This is done by ensuring that the water supply to the pump is enough for the needs of the pump. Furthermore no air must be able to enter the water feed.
Cavitation causes the ceramic pistons to shatter.
The back-end of the pump is completely destroyed by cavitation.
Broken pieces of metal from the back-end will burst through the housing.
How to ensure the Inlet Supply is sufficient
Pumps with a flow rate of less than 15L/min
A connection to a domestic tap may be used for pumps that have an output of less than 15L/min so long as the water supply is not shared. The water pressure must also be fairly consistent. The water supply can be provided through one inlet.
We had a client who operated a car wash at a garage. Shortly after he installed his high pressure washer, the pump got damaged due to cavitation. He asked us to investigate why.
It turned out that the tap that fed his pressure washer came off a pipe that also fed the washroom (i.e. the toilets and basins). When too many people flushed the toilets and/or used the basins simultaneously, the water supply to the high pressure washer was compromised causing insufficient inlet supply to the high pressure pump.

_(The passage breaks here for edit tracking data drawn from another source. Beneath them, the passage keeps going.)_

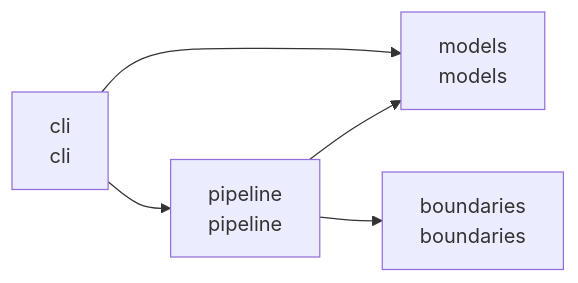
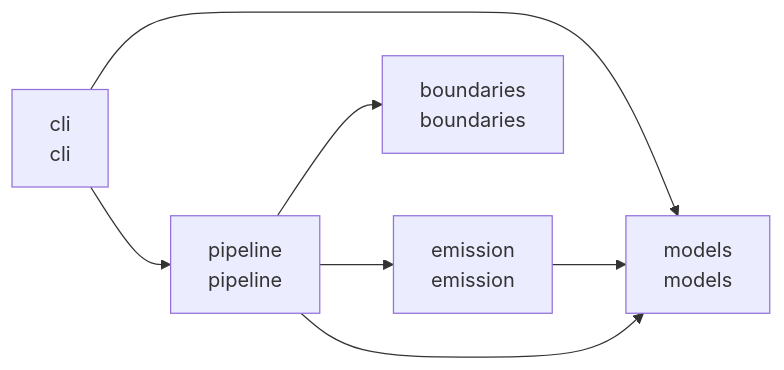
The diagram in README.md (cj-mills/cjm-transcription-core), drawn with Mermaid before and after one commit. The commit also changed other lines of this file and 14 other files, not shown here.

````diff
--- a/README.md
+++ b/README.md
@@ -24,12 +25,15 @@
 ``` mermaid
 graph LR
     boundaries["boundaries<br/>boundaries"]
     cli["cli<br/>cli"]
+    emission["emission<br/>emission"]
     models["models<br/>models"]
     pipeline["pipeline<br/>pipeline"]
 
+    cli --> models
     cli --> pipeline
-    cli --> models
+    emission --> models
+    pipeline --> boundaries
+    pipeline --> emission
     pipeline --> models
-    pipeline --> boundaries
 ```
````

A header tank is an inexpensive yet effective way to protect your system from cavitation. When in doubt as to the standard of the water supply, use a header tank.
Pumps with a flow rate of 15L/min or more
We at Hawk, install header tanks onto high pressure systems that have a flow of 15L/min or more as a standard feature to protect the system. Header tanks must always be situation higher than the pump system to enable it to be gravity fed.
Water supply will be fed through inlets on both sides of the pump.
Pumps with large flow outputs
Pump systems with an output of about 150L/min or more must have a booster pump to facilitate the supply of water to the pump. Gravity will not be sufficient. When a booster pump is used, it is not necessary to feed the water through both inlet valves.
Plumbing of water to the system and effect on Inlet Supply
Follow these simple rules when pluming in water supply to your high pressure pump system:
Rule No. 1: Avoid friction loss
The pump system should be situated as close to the water supply as possible, using the least length of piping. This reduces friction losses. Pipe friction is also reduced by using a larger diameter pipe thereby limiting linear velocity.
Rule No. 2: Use the correct size piping
The inlet piping to your pump must be sized to the pump volume. The plumbing diameter should be greater than the size of the port of the pump.
Rule No. 3: Avoid restrictions
Use as few restrictions as possible. This includes elbow, tees, reducers, etc. These restrictions cause an uneven flow which can introduce turbulence and air entrainment, which may result in vibration.
Rule No. 4: Ensure no air enters the suction line
Any joint in the inlet plumbing must be tightly sealed with Teflon tape or similar product to avoid air leaks and cavitation. There should be no kinks in the inlet hose or signs of damage.
To recap: If air is allowed to enter the pump, or the inlet feed water is restricted, the pump will cavitate. Most of the problems associated with positive displacement pumps are caused by water starvation or entrained air.